It took the threat of litigation by the Center for Science in the Public Interest for McDonald’s to actually agree to commit to the first of these small steps after it had misled the public. It did finally agree to take soda off the Happy Meals menu but it is ridiculous that it will take three to five years to make this small change. It also has limited impact because of the sugary milk and juice options. The value meal substitutions are also small steps similar to when cigarette companies rolled out low-tar cigarettes when the pressure from health advocates started to build. The nutrition messages on the Happy Meals packaging send a confusing signal to children who may associate the McDonald’s brand with healthy eating. All of these small steps were designed to silence the very health organizations that should be pushing for McDonald’s to take the most important step of not marketing to children.

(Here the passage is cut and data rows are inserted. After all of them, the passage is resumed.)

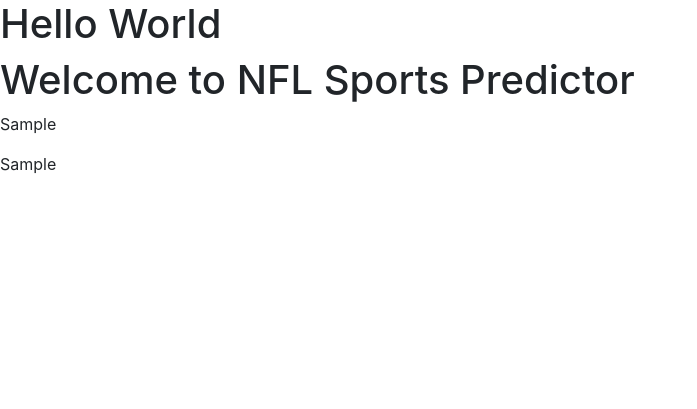
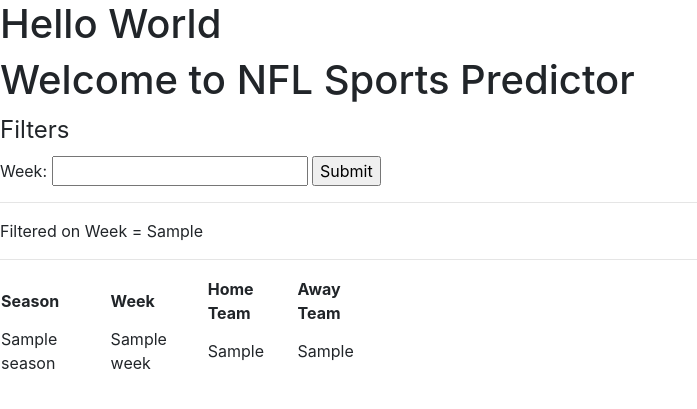
Before and after one commit to Sports-Outcome-Analyzer/nfl_sports_analyzer, a Flask app: template templates/main_page.html in a window 1280 px wide. Shown: the top 409 px of the page, without its empty margins (0-697 px from the left). Run offline with Flask 2, Linux system fonts and the light colour scheme; the template is opened without the code that fills it: most values are stand-ins (such as "Sample title", 1, 10 or a date in 2020).

Commit message:
flask w/ week filter

```diff
--- a/app.py
+++ b/app.py
@@ -1,29 +1,44 @@
 import flask
 import os
+import pickle
 import requests
 import pandas as pd
 from pandas import json_normalize
 
 # get our api key
-apiKey = os.environ['sportsAPI']
-
+# apiKey = os.environ['sportAPI']
+apiKey = 'd8b5ea01537141eb9a320f95994b7109'
+default_week = 1
 # define flask app
 app = flask.Flask(__name__, template_folder='templates')
+
 
 # basic landing route
 @app.route('/', methods=['GET', 'POST'])
 def main():
     # make call for list of games
-    response = requests.get('https://api.sportsdata.io/v3/nfl/scores/json/ScoresByWeek/2020REG/10?key={0}'.format(apiKey))
+    response = requests.get(
+        'https://api.sportsdata.io/v3/nfl/scores/json/ScoresByWeek/2020REG/{0}?key=d8b5ea01537141eb9a320f95994b7109'.format(
+            default_week))
 
-
-    df = pd.DataFrame.from_dict(response.json())     # turn into dataframe
-    df = df[['AwayTeam','HomeTeam']] # transform into only team names
-
+    df = pd.DataFrame.from_dict(response.json())  # turn into dataframe
+    # df = df[['AwayTeam','HomeTeam']] # transform into only team names
 
     # load page
     if flask.request.method == 'GET':
-        return(flask.render_template('main_page.html', games=df))
+        return flask.render_template('main_page.html',
+                                     games=df)
+
+    if flask.request.method == 'POST':
+        selected_week = flask.request.form['week_user_selected']
+        response = requests.get(
+            'https://api.sportsdata.io/v3/nfl/scores/json/ScoresByWeek/2020REG/{0}?key=d8b5ea01537141eb9a320f95994b7109'.format(
+                selected_week))
+        df = pd.DataFrame.from_dict(response.json())
+        return flask.render_template('main_page.html',
+                                     games=df,
+                                     selected_week=selected_week)
+
 
 if __name__ == '__main__':
-    app.run()
+    app.run(debug=True)
--- a/templates/main_page.html
+++ b/templates/main_page.html
@@ -1,3 +1,4 @@
+
 <!DOCTYPE html>
 <html lang="en">
   <head>
@@ -9,13 +10,39 @@
       <h1> Hello World  </h1>
       <h1>Welcome to NFL Sports Predictor</h1>
 
+     <form action="{{ url_for('main') }}" method="POST">
+	    <fieldset>
+	        <legend>Filters</legend>
+	        Week:
+	        <input name="week_user_selected" type="number" required>
+	        <input type="submit" value="Submit">
+	    </fieldset>
+	</form>
+
+      <hr>
+      <div>
+          {% if selected_week: %}
+            <p> Filtered on Week = {{selected_week}} </p>
+          {%endif%}
+     </div>
+      <hr>
       <div class= "games">
-        {% for index, row in games.iterrows()%}
-          <div class="game">
-            <p>{{row.AwayTeam}}</p>
-            <p>{{row.HomeTeam}}</p>
-          </div>
-        {%endfor%}
+        <table style = "width:30%">
+            <tr>
+                <th> Season </th>
+                <th> Week </th>
+                <th> Home Team </th>
+                <th> Away Team </th>
+            </tr>
+            {% for index, row in games.iterrows()%}
+                <tr>
+                    <td> {{row.Season}}</td>
+                    <td> {{row.Week}}</td>
+                    <td> {{row.HomeTeam}}</td>
+                    <td> {{row.AwayTeam}}</td>
+                </tr>
+            {% endfor %}
+        </table>
       </div>
   </body>
 </html>
```
Also changed, not shown: 1 other file.
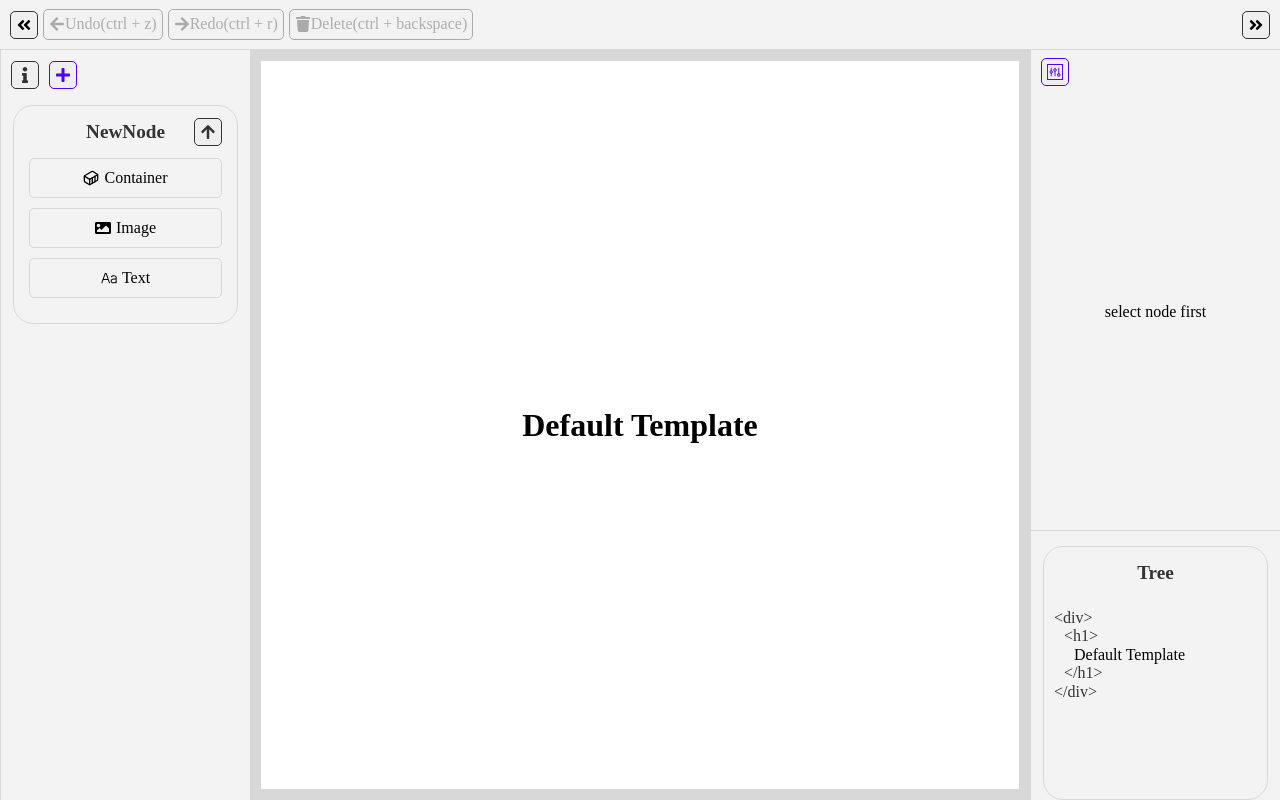
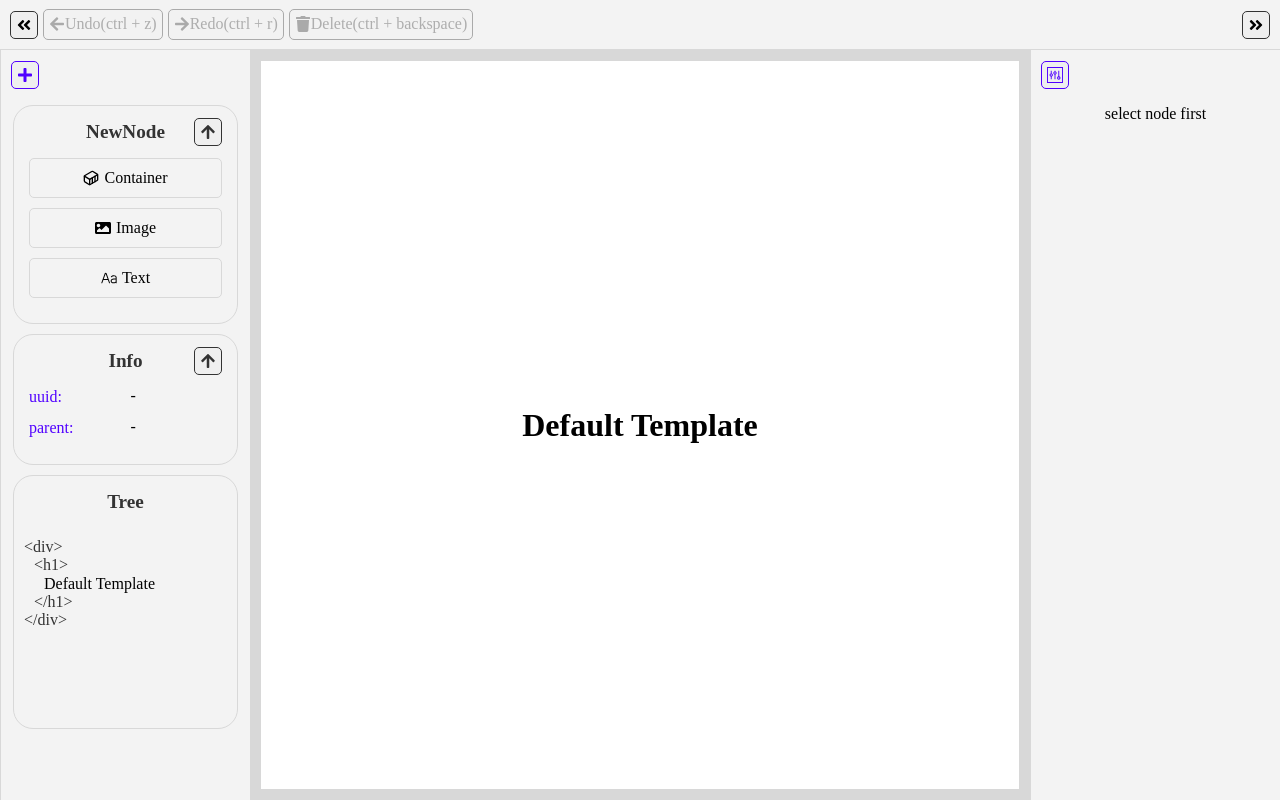
Before and after one commit to jasonlinkai/web-editor, a React (Create React App) app: page / in a window 1280 px wide. Built offline with nearby package versions, Linux system fonts and the light colour scheme.

Commit message:
update: left panel

```diff
--- a/src/WebEditor/LeftDrawer/index.tsx
+++ b/src/WebEditor/LeftDrawer/index.tsx
@@ -3,10 +3,9 @@ import clsx from "clsx";
 import { observer } from "mobx-react-lite";
 import { useStores } from "../../mobx/useMobxStateTreeStores";
 import NewNodePanel from "../components/panels/NewNodePanel";
-import { actionBarHeight } from "../ActionBar";
-import { astTagTreePanelHeight } from "../components/panels/AstTagTreePanel";
+import AstTagTreePanel from "../components/panels/AstTagTreePanel";
 import ActionButton from "../components/ActionButton";
-import { FaInfo, FaPlus } from "react-icons/fa";
+import { FaPlus } from "react-icons/fa";
 import { useState } from "react";
 import InfoPanel from "../components/panels/InfoPanel";
 
@@ -15,10 +14,6 @@ enum TabTypes {
   ADD_CHILDREN = "ADD_CHILDREN",
 }
 const tabs = [
-  {
-    type: TabTypes.INFO,
-    IconComponent: FaInfo,
-  },
   {
     type: TabTypes.ADD_CHILDREN,
     IconComponent: FaPlus,
@@ -52,19 +47,19 @@ const LeftDrawer: React.FC = observer(() => {
           );
         })}
       </div>
-      <div
-        className={styles.leftDrawerPanelArea}
-        style={{
-          height: window.innerHeight - actionBarHeight - astTagTreePanelHeight,
-        }}
-      >
-        {tabType === TabTypes.INFO && <InfoPanel />}
+      <div className={styles.leftDrawerPanelArea}>
         {tabType === TabTypes.ADD_CHILDREN && (
           <>
             <NewNodePanel />
           </>
         )}
       </div>
+      <div className={styles.leftDrawerPanelArea}>
+        <InfoPanel />
+      </div>
+      <div className={styles.leftDrawerPanelArea}>
+        <AstTagTreePanel />
+      </div>
     </div>
   );
 });
--- a/src/WebEditor/Renderer/index.tsx
+++ b/src/WebEditor/Renderer/index.tsx
@@ -63,13 +63,13 @@ const Renderer: React.FC = observer(() => {
         ev.stopPropagation();
         const jsonData = ev.dataTransfer.getData("application/json");
         const { type, data } = JSON.parse(jsonData);
+        let newNode;
         if (type === "move node") {
           if (dragingAstNode) {
-            dragingAstNode.parent.moveChild(dragingAstNode, node);
+            newNode = dragingAstNode.parent.moveChild(dragingAstNode, node);
             setDragingAstNode(undefined);
           }
         } else if (type === "add new node") {
-          let newNode;
           if (data.nodeType === ContainerNodeType.div) {
             newNode = newContainerNode();
           } else if (data.nodeType === TextNodeType.span) {
@@ -77,12 +77,9 @@ const Renderer: React.FC = observer(() => {
           } else if (data.nodeType === SelfClosingNodeType.img) {
             newNode = newImageNode();
           }
-
-          if (newNode) {
-            node.addChild(newNode)
-            setSelectedAstNode(newNode);
-          }
+          node.addChild(newNode)
         }
+        setSelectedAstNode(newNode);
       },
       [dragingAstNode, setDragingAstNode, newContainerNode, newImageNode, newTextNode, setSelectedAstNode]
     );
--- a/src/WebEditor/RightDrawer/index.tsx
+++ b/src/WebEditor/RightDrawer/index.tsx
@@ -5,10 +5,7 @@ import { useStores } from "../../mobx/useMobxStateTreeStores";
 import PositionPanel from "../components/panels/PositionPanel";
 import LayoutPanel from "../components/panels/LayoutPanel";
 import ArrangementPanel from "../components/panels/ArrangementPanel";
-import TypographyPanel from "../components/panels/TypographyPanel"
-import AstTagTreePanel from "../components/panels/AstTagTreePanel";
-import { actionBarHeight } from "../ActionBar";
-import { astTagTreePanelHeight } from "../components/panels/AstTagTreePanel";
+import TypographyPanel from "../components/panels/TypographyPanel";
 import ActionButton from "../components/ActionButton";
 import { TfiPanel } from "react-icons/tfi";
 import { useState } from "react";
@@ -51,12 +48,7 @@ const RightDrawer: React.FC = observer(() => {
           );
         })}
       </div>
-      <div
-        className={styles.rightDrawerPanelArea}
-        style={{
-          height: window.innerHeight - actionBarHeight - astTagTreePanelHeight,
-        }}
-      >
+      <div className={styles.rightDrawerPanelArea}>
         {tabType === TabTypes.EDIT_STYLE &&
           (node ? (
             <>
@@ -71,13 +63,6 @@ const RightDrawer: React.FC = observer(() => {
             </div>
           ))}
       </div>
-      <div className={styles.gap} />
-      <div
-        className={styles.rightDrawerTreeArea}
-        style={{ height: astTagTreePanelHeight + 115 }}
-      >
-        <AstTagTreePanel />
-      </div>
     </div>
   );
 });
--- a/src/mobx/AstNodeModel.ts
+++ b/src/mobx/AstNodeModel.ts
@@ -180,6 +180,7 @@ export const AstNodeModel = t
     moveChild(child: any, drop: any) {
       detach(child);
       drop.addChild(child);
+      return child;
     },
   }));
 
```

In determining whether the small steps are a deflection from taking the big steps, it is important to look at the company’s history. Trust is earned and in the case of McDonald’s, they have a long track record of abusing the trust of the public health community. Author and attorney Michele Simon provides a number of examples.
• In 1986, the Texas attorney general’s office had to threaten to sue McDonald’s to get the company to provide clear nutrition information.
• In 1987, McDonald’s was again investigated by the Texas AG’s office for a series of ads that promoted its food as nutritious; the ads were deemed “deceptive and illegal” and “falsely and deceptively represented that McDonald’s food was nutritious.”
• In 2002, McDonald’s was sued over the use of beef tallow in its cooking oil, which the company had claimed was 100 percent vegetable oil. The case was settled for $10 million and an apology.
• Also in 2002, McDonald’s made a public promise to remove trans-fat from its cooking oil within six months, but failed to follow through and didn’t bother to tell anyone. A fraud lawsuit was settled for $8.5 million.
• In 2006, McDonald’s “discovered” that its fries contain one-third more deadly trans-fat than previously thought, and didn’t offer an explanation.
• In 2011, after losing a heated policy fight in San Francisco to place reasonable nutrition standards on children’s meals sold with toys, instead of complying with the law, McDonald’s found a clever workaround.
The agreement with the Alliance does nothing to reduce McDonald’s marketing to kids. If anything, it will make it even more difficult for those of us who are trying to keep McDonald’s marketing out of every nook and cranny of children’s lives. Many parents can and do turn off the McDonald’s ads on their televisions but cannot protect children from manipulation when marketers use schools and children’s sporting events to promote the Golden Arches. Instead of lauding a company like McDonald’s for taking small steps, advocates need to continue to push for companies to take the big steps which will lead to meaningful change instead of postponing it.
* For other points of view on this topic visit these blogs: